On the heels of a wild UFC 193, the UFC returns to Mexico, but to a new city and with a smaller show to crown the champs for season two of The Ultimate Fighter: Latin America. The card also features the welterweight return of Gastelum, Diego Sanchez making a featherweight run and much more.
What: UFC Fight Night: Magny vs. Gastelum
Where: Arena Monterrey, Monterrey, Mexico
When: Saturday, the three-fight Fight Pass preliminary card starts at 6:30 p.m. ET, the four-fight Fox Sports 1 preliminary card kicks off 8 p.m. and the six-fight main card starts on Fox Sports 1 at 10 p.m. ET.
Magny's coming in on late notice, which would favor Gastelum, which already adds to the style match-up in favor of the TUF winner. Gastelum has a nutritionist, so he should have plenty of zip and pop on his punches and more able movement. The key, though, is probably going to be the forward pressure of Gastelum and the takedown pushes. Magny has strong offensive jiu-jitsu and his takedown defense is good, but I doubt it's enough here. On the floor, Magny's length is a liability and his guard is often extended, leaving huge openings for the pass. Magny is a credible threat, but the ability of Gastelum to win on positional control is too much to overlook.
Ricardo Lamas vs. Diego Sanchez
Sanchez's move to featherweight to see if he can make any sort of title push is admirable in its characteristic Sanchez gusto, but it doesn't appear to make much sense beyond that. Lamas is more natural at that weight and has better wrestling, anyway. He probably has better striking, too, although I'll concede Sanchez's pressure might have moments of success. In the end, I'm not sure Lamas is the guy to tune Sanchez up enough to make him rethink featherweight or fighting in general, but he should be quicker, have better cardio and more takedown ability to earn the victory.
We know Cejudo's the better wrestler, but is he the better MMA scrambler? Probably, but I want to see it play out just to be sure. MMA scrambling involves a variety of positions that are highly unique - think fighters who pull guard for leg locks, for example - that usually only the best fighters or grizzled veterans can handle. That, coincidentally, is also Formiga's best chance to win the fight. Not leg locks per se, but finding Cejudo's back in a scramble. The Olympic gold medalist's takedown defense means unless Formiga can find a non-takedown method to get this fight to the floor (and to the back, where he excels), it's a striking battle. And if it's a striking battle, Cejudo should have the advantage.

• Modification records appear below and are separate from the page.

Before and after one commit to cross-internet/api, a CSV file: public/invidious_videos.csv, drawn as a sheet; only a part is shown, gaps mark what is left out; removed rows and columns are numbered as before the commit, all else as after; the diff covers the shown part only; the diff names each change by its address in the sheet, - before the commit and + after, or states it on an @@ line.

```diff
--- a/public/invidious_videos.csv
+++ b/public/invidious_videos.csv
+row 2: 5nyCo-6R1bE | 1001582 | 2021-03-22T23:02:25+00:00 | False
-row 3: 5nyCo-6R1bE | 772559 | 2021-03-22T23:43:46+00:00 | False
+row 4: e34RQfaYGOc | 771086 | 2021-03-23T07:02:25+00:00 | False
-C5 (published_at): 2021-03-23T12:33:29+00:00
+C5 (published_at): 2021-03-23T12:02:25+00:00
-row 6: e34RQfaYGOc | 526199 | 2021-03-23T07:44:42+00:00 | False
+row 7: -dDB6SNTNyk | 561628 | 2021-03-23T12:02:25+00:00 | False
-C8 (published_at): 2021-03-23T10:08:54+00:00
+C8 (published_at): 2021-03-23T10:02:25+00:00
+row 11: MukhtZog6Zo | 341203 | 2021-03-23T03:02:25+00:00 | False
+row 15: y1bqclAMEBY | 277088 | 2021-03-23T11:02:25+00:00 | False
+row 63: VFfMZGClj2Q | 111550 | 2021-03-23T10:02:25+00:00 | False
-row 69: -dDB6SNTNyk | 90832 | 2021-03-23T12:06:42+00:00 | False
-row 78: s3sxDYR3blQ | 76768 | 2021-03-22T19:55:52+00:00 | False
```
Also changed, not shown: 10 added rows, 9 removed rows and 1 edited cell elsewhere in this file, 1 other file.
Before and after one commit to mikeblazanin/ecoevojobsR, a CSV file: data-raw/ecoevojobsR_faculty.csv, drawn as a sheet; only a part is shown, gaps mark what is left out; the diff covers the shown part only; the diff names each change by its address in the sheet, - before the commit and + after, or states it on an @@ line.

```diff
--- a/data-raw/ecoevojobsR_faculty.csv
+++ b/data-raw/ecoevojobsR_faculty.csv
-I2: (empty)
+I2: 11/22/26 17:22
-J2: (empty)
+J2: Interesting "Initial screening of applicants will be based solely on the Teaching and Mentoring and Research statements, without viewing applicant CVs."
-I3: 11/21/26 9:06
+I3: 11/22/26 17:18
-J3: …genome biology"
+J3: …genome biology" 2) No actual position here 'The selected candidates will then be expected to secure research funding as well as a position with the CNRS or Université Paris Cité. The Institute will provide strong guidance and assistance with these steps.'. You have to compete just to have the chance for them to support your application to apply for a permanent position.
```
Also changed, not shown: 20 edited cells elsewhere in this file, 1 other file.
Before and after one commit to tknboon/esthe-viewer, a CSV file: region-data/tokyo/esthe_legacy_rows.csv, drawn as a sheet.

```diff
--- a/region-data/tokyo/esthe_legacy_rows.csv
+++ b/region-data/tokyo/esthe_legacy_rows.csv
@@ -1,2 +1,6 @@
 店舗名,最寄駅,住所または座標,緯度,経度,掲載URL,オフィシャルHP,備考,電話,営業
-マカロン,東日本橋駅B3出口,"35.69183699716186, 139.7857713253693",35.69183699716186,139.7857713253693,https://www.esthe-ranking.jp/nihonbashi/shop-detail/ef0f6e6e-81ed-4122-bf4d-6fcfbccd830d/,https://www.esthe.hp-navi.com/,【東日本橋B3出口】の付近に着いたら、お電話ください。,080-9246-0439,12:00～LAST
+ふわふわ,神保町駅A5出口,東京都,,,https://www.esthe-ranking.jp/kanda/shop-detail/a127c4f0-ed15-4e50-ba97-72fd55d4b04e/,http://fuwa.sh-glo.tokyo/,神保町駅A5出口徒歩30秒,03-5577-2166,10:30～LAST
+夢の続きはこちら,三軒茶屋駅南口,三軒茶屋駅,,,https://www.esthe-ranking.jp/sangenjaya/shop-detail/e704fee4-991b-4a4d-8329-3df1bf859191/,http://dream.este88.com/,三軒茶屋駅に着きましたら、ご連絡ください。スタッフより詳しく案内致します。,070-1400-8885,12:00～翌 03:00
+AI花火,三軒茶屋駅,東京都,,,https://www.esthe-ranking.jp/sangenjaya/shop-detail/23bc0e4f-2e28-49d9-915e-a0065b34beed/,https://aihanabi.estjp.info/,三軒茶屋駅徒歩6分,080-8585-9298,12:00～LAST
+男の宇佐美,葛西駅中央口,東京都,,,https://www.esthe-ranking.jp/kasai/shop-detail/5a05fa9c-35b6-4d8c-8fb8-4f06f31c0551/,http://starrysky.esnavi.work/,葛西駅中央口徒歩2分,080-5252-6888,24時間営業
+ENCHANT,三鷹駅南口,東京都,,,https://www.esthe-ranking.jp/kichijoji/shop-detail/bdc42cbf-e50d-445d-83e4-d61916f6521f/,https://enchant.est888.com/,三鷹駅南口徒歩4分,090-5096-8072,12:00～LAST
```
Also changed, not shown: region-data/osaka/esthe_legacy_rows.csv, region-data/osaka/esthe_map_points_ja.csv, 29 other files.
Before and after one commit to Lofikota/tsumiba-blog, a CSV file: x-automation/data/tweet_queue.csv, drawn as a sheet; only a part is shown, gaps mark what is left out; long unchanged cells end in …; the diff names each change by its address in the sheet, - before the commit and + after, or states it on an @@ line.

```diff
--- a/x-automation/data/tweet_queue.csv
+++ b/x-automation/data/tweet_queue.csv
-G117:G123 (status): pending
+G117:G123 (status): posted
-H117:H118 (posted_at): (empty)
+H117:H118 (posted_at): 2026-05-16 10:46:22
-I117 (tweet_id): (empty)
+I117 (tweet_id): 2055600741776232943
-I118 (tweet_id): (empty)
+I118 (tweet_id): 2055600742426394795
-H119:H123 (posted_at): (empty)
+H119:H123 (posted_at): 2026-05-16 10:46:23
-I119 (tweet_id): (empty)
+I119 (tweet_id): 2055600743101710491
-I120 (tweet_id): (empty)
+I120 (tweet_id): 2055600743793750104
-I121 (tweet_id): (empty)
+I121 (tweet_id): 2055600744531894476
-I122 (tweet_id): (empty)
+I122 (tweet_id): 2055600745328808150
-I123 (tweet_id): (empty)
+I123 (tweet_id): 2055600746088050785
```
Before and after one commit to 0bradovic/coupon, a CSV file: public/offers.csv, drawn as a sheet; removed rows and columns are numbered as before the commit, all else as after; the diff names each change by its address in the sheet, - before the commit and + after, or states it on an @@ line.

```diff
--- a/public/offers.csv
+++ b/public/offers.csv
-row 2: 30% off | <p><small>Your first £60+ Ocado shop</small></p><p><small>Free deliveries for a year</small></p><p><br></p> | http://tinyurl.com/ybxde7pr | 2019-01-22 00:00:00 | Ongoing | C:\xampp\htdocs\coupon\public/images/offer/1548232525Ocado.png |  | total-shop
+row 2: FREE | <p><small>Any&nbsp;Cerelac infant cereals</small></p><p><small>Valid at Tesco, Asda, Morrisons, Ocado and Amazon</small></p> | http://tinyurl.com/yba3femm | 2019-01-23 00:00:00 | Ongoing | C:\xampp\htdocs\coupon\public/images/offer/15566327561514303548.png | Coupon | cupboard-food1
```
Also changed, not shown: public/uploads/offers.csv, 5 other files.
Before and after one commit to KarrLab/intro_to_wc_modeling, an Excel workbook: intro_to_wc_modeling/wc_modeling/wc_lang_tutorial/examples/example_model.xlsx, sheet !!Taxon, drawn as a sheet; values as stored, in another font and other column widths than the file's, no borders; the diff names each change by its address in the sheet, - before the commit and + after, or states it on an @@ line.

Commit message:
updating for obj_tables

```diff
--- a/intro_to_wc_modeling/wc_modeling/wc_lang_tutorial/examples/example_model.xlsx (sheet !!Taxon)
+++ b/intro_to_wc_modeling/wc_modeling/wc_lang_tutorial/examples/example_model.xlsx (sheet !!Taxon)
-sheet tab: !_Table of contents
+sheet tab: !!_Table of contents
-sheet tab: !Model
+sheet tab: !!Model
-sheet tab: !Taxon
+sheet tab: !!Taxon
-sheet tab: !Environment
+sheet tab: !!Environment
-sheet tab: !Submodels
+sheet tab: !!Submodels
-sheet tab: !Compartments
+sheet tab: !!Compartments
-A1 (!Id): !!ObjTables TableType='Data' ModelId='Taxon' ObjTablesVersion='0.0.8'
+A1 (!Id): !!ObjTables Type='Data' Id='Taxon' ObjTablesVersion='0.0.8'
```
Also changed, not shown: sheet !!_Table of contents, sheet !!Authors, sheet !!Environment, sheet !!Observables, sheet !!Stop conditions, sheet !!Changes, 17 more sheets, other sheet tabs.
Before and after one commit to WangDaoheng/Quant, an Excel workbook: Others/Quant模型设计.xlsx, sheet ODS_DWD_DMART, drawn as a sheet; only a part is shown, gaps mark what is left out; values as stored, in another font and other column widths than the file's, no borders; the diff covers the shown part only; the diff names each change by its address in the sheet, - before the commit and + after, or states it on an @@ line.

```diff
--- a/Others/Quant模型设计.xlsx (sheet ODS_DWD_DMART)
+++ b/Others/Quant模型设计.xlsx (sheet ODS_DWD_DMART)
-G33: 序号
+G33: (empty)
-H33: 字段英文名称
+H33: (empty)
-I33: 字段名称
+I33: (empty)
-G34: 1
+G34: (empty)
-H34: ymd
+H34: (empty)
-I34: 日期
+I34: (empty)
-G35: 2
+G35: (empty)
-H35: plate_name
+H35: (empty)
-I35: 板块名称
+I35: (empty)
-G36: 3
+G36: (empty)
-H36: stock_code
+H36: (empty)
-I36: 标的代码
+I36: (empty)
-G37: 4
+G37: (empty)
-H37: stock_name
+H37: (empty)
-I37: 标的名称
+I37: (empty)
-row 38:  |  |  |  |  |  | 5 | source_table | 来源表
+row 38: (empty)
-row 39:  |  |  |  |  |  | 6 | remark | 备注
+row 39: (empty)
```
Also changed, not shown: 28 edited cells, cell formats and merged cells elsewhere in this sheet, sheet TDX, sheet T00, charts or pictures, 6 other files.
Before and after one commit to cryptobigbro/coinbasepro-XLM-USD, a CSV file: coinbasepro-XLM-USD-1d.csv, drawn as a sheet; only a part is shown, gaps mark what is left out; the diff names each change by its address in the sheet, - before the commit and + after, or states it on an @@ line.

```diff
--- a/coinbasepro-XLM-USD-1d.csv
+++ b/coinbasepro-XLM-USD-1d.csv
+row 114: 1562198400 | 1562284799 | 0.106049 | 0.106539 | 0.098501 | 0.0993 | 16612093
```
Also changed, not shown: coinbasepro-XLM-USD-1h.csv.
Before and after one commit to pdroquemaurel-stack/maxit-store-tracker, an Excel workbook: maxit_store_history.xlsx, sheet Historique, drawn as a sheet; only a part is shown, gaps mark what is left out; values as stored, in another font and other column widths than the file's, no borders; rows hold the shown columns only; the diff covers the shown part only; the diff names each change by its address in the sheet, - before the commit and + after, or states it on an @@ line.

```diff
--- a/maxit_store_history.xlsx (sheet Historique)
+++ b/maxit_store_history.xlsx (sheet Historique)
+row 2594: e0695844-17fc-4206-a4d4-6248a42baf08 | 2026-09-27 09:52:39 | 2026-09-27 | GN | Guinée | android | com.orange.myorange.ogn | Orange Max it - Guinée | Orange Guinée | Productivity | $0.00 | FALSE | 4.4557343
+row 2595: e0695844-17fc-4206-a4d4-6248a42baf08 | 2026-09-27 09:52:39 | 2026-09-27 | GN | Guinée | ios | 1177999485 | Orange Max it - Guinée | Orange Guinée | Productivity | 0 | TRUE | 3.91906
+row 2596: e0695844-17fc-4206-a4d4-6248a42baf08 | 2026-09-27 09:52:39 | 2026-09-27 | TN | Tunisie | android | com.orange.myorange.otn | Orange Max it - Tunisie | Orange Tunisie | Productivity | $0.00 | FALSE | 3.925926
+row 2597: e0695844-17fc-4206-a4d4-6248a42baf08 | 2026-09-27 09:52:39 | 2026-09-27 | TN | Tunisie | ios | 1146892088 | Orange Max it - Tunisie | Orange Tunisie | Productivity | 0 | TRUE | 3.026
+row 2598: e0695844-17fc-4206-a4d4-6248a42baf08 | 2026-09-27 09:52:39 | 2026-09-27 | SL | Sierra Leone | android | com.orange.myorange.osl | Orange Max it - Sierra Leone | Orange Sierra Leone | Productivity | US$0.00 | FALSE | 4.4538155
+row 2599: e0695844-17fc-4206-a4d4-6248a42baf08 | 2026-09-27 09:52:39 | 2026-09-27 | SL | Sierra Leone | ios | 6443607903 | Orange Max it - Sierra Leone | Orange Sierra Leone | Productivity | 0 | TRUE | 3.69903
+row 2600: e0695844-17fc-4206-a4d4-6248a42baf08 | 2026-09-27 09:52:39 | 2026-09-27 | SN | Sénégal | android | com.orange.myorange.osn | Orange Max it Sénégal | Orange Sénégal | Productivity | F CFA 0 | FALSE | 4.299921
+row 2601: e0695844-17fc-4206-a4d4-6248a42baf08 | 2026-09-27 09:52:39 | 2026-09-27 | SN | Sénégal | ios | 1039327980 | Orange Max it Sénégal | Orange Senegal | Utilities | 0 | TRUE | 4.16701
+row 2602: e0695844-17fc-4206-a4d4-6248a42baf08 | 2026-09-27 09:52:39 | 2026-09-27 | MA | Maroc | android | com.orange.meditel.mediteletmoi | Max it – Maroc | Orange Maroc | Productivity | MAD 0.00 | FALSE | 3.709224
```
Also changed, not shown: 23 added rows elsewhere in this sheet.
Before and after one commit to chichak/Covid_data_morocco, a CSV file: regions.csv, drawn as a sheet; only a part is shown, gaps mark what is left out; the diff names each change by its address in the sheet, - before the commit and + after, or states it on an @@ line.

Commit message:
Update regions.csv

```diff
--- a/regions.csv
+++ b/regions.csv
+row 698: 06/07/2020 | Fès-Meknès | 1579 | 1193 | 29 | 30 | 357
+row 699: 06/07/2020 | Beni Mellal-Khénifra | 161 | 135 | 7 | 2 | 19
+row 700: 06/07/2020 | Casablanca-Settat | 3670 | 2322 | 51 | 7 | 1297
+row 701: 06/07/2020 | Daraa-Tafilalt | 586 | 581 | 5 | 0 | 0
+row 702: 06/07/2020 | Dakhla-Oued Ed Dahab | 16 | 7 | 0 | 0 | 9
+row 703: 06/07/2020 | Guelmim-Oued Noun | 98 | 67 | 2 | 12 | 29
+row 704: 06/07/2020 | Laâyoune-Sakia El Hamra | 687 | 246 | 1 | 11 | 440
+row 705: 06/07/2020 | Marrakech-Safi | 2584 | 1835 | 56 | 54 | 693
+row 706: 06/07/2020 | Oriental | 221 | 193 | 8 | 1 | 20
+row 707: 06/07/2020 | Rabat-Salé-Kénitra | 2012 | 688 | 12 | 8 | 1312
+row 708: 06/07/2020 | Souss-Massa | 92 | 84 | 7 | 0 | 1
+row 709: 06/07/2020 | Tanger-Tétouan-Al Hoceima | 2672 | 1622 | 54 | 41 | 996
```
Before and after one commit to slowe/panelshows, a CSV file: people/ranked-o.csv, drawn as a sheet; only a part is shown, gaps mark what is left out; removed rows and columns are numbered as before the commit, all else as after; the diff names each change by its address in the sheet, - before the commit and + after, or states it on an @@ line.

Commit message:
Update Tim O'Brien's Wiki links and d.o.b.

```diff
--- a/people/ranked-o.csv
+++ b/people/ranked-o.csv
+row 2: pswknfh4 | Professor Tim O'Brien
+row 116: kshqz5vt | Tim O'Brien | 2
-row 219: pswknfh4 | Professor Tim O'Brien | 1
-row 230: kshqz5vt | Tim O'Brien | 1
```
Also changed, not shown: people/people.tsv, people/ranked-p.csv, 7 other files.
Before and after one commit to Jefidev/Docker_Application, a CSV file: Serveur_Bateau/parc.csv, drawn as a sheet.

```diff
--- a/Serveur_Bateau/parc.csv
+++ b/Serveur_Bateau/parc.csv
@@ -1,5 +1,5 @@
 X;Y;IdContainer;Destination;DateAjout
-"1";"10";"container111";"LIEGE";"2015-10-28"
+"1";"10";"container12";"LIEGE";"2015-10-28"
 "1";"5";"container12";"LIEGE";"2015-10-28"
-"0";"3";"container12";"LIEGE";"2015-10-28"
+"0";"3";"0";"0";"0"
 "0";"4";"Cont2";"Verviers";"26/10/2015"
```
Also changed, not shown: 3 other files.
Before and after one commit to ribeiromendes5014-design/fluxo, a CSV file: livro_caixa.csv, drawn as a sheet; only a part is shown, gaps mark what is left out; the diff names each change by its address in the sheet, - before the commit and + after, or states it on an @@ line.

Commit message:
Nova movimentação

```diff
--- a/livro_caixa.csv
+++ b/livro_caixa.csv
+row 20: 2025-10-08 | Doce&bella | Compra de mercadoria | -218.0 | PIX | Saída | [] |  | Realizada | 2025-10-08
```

I don't think much of either fighter in terms of being ready or able to sustain a career at this level, but of the two, Marin appears to be better. He has a little more overall finnesse and better submission ability. I'll side with the Spaniard.
Enrique Barzola vs. Horacio Gutierrez
For my money, the power punching should be the difference. That means leaning toward Gutierrez. Barzola is actually a decent striker in his own right and neither are defensively responsible, but all things being relatively equal, the power difference should show.
The difference between this Escudero and the one who won The Ultimate Fighter isn't necessarily much in terms of what changed in the Octagon, but it's still making a huge difference. It's not that his takedowns are magically so much better or his punches all of a sudden became much harder. Rather, he makes a lot fewer mistakes. He sticks to game plans better, he's tightened up positional control deficiencies and while it's arguably made him a touch more boring (last win notwithstanding), it's made him a lot tougher to take advantage of in key situations. Silva has the submission ability even late in fights to make someone pay, but I'm betting he won't.
From the preliminary card:
Taylor Lapilus def. Erik Perez
Bartosz Fabinski def. Hector Urbina
Scott Jorgensen def. Alejandro Perez
Andre Fili def. Gabriel Benitez
Vernon Ramos def. Alvaro Herrera
Cezar Arzamendia def. Marco Polo Reyes
Michel Prazeres def. Valmir Lazaro